▶ **EXERCISE DATA**

________

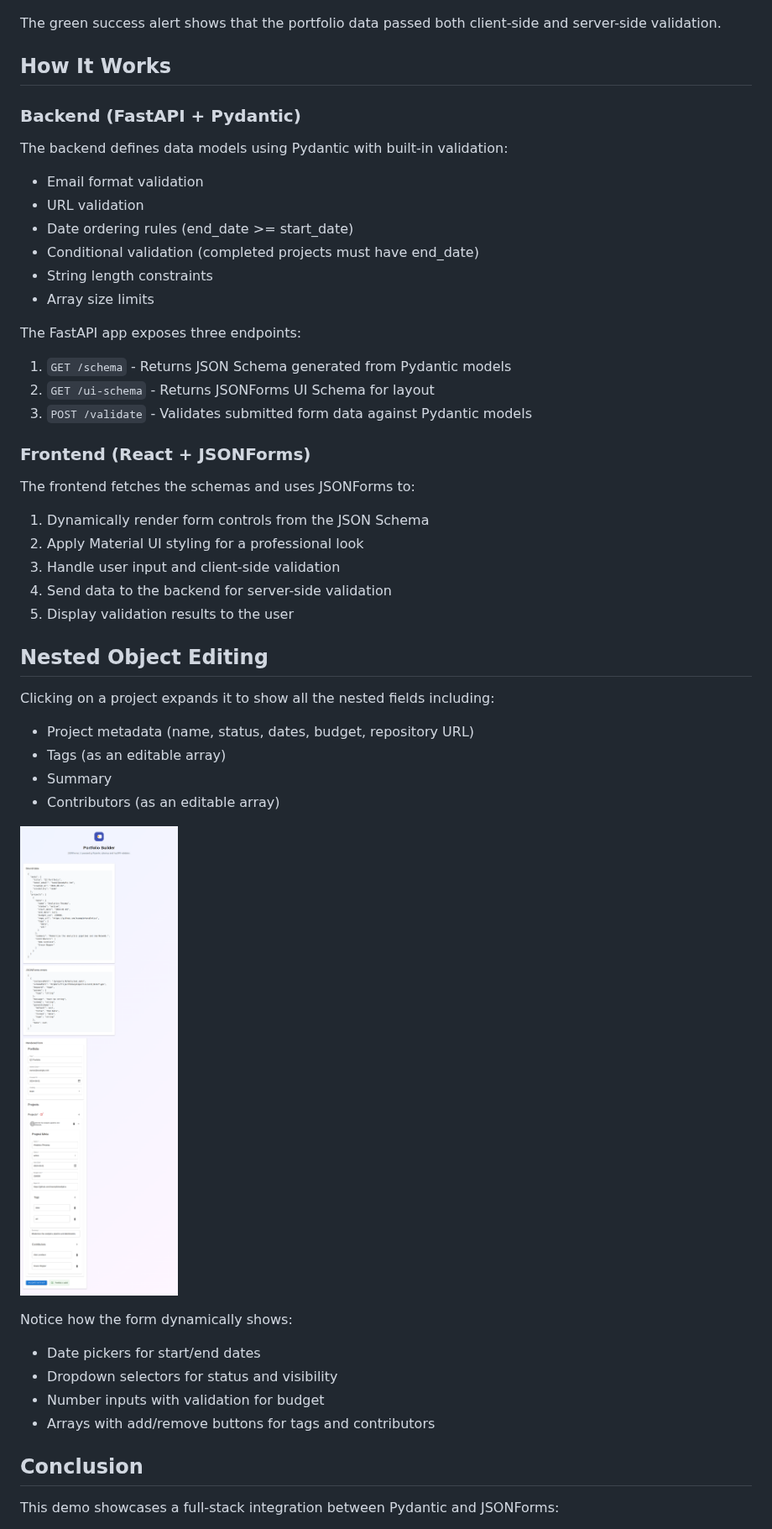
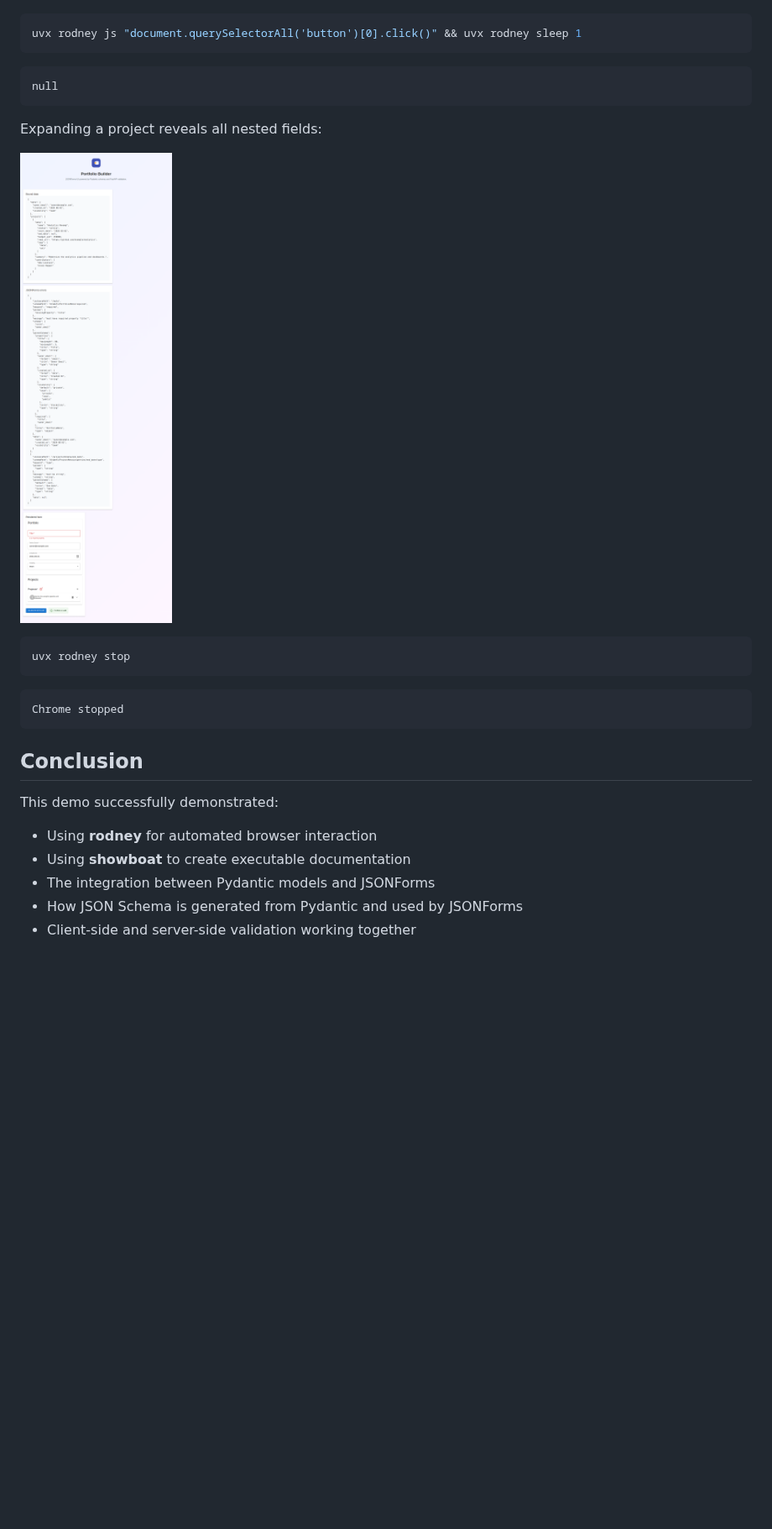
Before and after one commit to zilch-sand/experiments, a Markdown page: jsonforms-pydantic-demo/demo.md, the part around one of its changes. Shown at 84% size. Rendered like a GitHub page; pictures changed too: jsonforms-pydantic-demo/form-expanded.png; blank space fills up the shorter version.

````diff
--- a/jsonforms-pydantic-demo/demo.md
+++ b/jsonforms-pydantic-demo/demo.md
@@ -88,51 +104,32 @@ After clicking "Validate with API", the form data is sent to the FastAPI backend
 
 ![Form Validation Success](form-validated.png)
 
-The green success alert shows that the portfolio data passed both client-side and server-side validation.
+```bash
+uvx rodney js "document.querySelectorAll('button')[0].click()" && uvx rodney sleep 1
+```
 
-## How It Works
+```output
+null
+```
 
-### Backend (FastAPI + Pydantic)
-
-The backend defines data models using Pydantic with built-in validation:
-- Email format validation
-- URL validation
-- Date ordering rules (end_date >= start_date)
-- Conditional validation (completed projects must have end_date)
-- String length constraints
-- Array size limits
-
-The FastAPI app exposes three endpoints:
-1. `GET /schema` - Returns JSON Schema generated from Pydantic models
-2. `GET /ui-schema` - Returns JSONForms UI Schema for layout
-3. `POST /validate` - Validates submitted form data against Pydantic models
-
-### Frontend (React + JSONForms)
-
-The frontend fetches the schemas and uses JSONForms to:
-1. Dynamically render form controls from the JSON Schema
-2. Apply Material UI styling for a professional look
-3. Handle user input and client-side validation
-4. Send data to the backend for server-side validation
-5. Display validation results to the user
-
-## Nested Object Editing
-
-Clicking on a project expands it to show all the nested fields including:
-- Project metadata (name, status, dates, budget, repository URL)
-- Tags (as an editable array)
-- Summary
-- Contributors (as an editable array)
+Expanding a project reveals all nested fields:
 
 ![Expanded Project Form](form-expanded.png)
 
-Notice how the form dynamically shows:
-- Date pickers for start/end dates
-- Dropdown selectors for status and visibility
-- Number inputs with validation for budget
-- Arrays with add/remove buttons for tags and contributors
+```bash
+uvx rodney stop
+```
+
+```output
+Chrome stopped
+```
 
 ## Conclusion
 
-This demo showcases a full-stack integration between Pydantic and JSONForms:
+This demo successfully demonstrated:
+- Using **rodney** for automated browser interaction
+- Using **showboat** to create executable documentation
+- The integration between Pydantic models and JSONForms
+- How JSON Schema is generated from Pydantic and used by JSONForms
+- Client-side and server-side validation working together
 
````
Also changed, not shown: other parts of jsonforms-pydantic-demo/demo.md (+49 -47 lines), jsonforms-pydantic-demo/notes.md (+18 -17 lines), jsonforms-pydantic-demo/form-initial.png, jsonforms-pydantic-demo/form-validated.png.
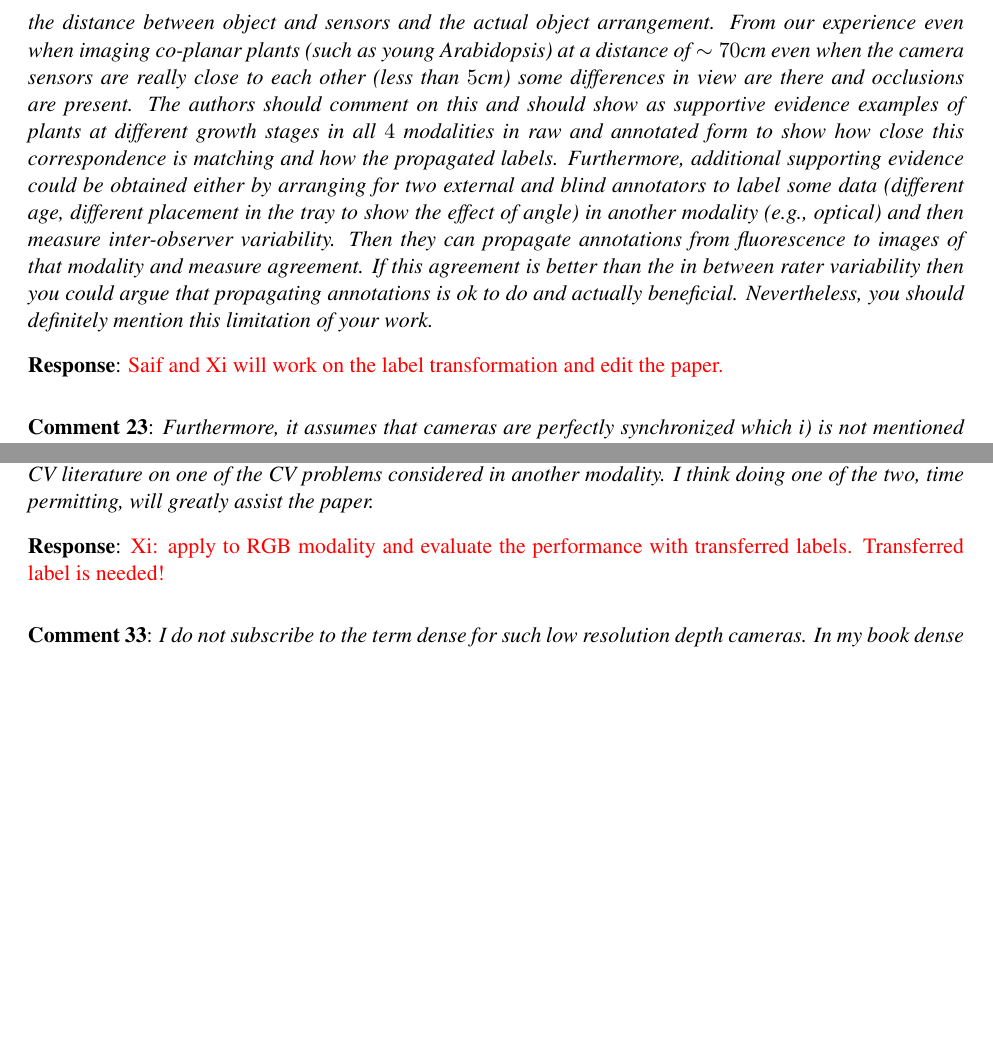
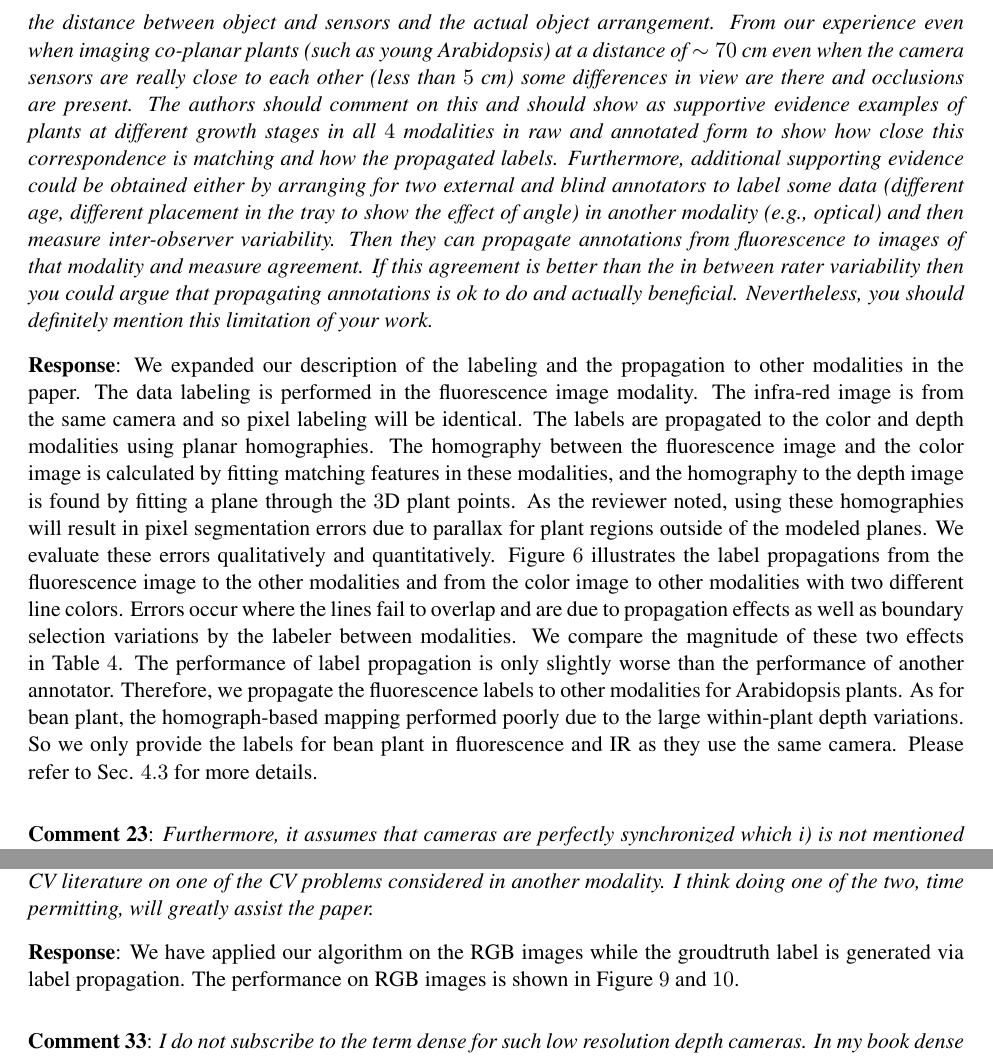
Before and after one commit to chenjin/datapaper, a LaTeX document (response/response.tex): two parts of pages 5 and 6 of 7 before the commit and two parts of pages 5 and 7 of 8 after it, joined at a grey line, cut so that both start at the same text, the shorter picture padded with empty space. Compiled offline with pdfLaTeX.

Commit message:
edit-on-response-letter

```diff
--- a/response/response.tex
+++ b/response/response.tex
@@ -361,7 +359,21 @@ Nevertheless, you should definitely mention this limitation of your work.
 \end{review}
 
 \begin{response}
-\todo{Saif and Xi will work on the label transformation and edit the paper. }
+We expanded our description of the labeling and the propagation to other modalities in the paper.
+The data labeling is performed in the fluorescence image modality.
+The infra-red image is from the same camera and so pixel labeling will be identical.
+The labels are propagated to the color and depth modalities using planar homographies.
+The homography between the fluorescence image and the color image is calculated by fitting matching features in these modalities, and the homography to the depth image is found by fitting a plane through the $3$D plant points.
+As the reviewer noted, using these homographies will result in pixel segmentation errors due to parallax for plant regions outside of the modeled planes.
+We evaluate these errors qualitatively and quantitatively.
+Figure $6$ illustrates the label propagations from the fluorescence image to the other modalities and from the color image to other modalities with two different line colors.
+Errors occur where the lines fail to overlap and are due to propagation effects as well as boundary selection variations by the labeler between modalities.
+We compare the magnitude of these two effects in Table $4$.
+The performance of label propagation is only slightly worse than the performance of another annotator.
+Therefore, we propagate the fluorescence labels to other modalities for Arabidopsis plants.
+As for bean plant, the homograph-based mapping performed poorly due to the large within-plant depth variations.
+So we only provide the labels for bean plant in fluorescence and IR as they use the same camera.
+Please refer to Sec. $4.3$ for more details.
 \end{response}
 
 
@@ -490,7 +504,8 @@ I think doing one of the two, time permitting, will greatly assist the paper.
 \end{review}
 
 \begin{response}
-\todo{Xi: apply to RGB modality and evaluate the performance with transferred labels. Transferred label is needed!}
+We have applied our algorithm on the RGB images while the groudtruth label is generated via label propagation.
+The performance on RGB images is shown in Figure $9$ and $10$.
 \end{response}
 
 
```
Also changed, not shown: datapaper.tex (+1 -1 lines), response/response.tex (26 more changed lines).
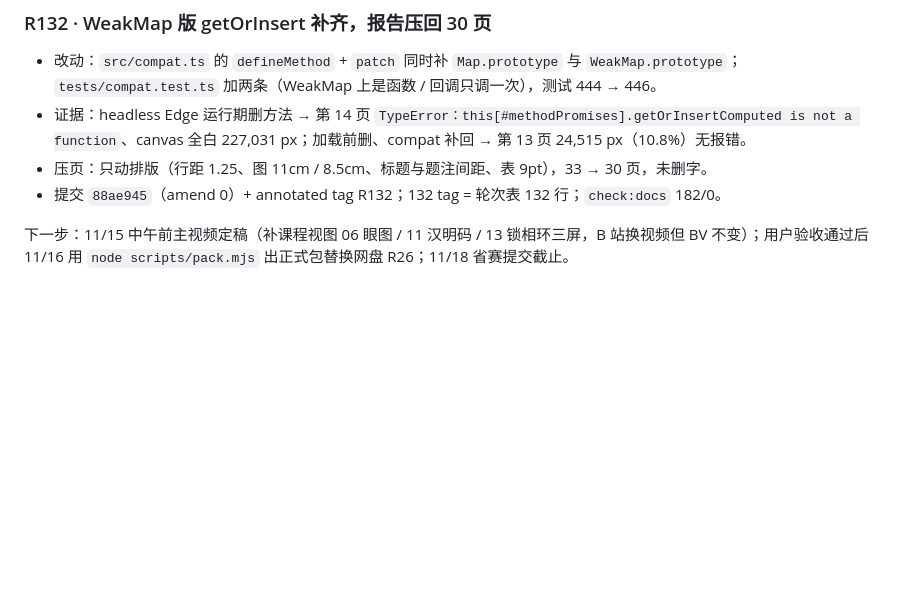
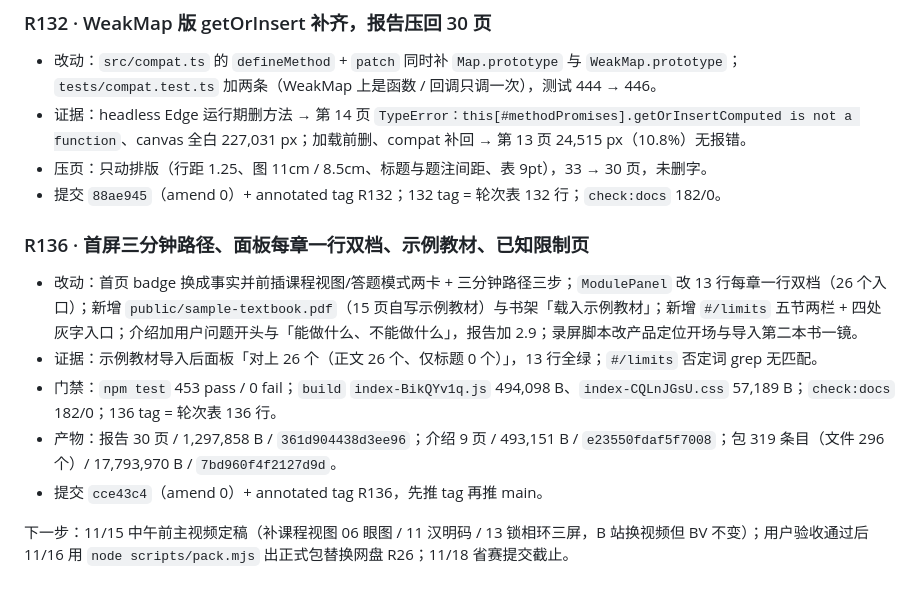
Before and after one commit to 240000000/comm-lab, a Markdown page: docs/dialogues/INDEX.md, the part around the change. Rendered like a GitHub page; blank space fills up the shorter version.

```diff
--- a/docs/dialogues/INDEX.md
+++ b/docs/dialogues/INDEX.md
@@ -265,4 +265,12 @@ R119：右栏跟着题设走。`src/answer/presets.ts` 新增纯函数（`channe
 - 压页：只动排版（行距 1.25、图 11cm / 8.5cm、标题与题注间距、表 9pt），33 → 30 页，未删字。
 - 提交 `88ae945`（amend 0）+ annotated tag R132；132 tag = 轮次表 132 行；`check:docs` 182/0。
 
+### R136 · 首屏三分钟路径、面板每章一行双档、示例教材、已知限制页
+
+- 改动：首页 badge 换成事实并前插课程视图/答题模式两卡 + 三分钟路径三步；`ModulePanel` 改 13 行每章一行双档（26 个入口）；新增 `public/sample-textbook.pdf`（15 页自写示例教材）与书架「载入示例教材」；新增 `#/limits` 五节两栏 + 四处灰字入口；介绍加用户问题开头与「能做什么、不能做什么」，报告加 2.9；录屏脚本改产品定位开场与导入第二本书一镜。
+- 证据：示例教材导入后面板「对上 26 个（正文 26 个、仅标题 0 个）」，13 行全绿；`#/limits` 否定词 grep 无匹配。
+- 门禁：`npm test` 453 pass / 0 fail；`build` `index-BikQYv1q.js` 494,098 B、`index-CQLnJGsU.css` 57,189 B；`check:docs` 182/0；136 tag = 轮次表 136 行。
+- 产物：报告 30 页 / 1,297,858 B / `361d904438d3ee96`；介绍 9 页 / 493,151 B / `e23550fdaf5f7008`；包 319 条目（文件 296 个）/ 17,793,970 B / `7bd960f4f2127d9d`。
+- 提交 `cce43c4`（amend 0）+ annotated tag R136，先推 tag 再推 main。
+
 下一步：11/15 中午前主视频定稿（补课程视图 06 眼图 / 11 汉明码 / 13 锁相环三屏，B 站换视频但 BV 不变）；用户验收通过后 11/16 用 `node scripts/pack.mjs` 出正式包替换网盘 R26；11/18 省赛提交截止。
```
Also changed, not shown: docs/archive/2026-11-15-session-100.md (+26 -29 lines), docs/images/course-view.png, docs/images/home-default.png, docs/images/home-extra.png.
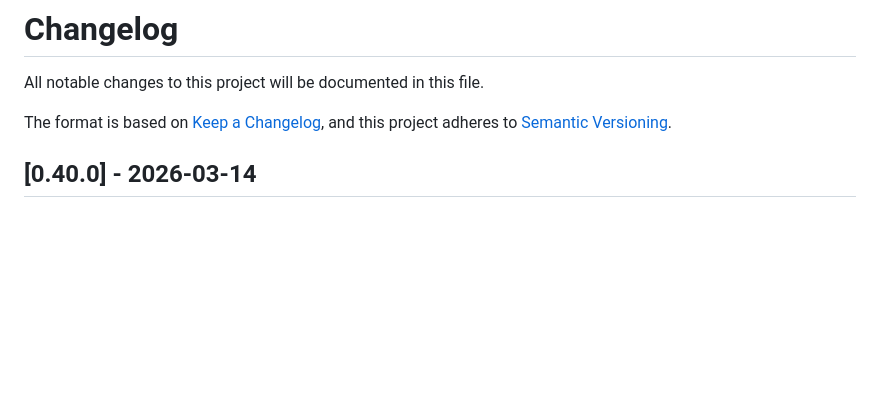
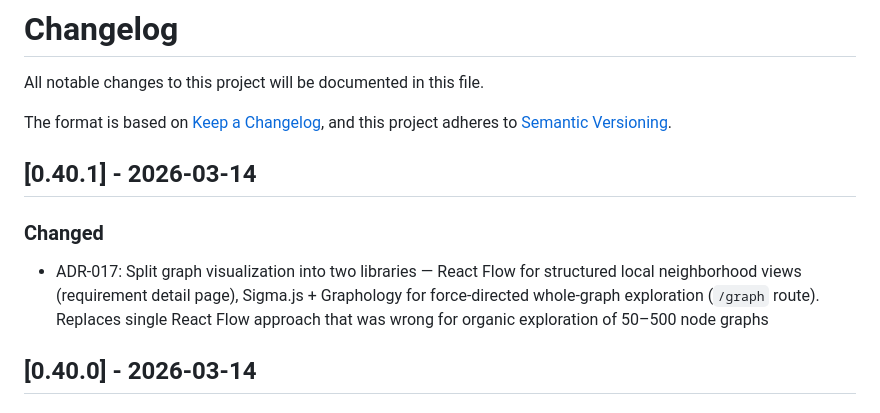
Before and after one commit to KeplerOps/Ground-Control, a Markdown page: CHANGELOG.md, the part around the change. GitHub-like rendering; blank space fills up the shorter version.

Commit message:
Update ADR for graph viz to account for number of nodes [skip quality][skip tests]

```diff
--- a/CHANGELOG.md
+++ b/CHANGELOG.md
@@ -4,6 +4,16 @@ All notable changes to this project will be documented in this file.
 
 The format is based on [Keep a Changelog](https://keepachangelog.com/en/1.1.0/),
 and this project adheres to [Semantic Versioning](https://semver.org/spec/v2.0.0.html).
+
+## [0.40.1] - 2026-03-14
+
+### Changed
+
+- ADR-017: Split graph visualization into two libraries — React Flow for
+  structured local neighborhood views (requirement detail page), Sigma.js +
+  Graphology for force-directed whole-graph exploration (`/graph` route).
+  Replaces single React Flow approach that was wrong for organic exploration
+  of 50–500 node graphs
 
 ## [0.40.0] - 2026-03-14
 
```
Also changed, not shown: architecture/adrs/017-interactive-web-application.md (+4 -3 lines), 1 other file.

________

▶ **WORK ITEM**
For each line in the data that holds the word "docs", copy the line.

▶ **YOUR SOLUTION**
Before and after one commit to 240000000/comm-lab, a Markdown page: docs/dialogues/INDEX.md, the part around the change. Rendered like a GitHub page; blank space fills up the shorter version.
--- a/docs/dialogues/INDEX.md
+++ b/docs/dialogues/INDEX.md
 - 提交 `88ae945`（amend 0）+ annotated tag R132；132 tag = 轮次表 132 行；`check:docs` 182/0。
+- 门禁：`npm test` 453 pass / 0 fail；`build` `index-BikQYv1q.js` 494,098 B、`index-CQLnJGsU.css` 57,189 B；`check:docs` 182/0；136 tag = 轮次表 136 行。
Also changed, not shown: docs/archive/2026-11-15-session-100.md (+26 -29 lines), docs/images/course-view.png, docs/images/home-default.png, docs/images/home-extra.png.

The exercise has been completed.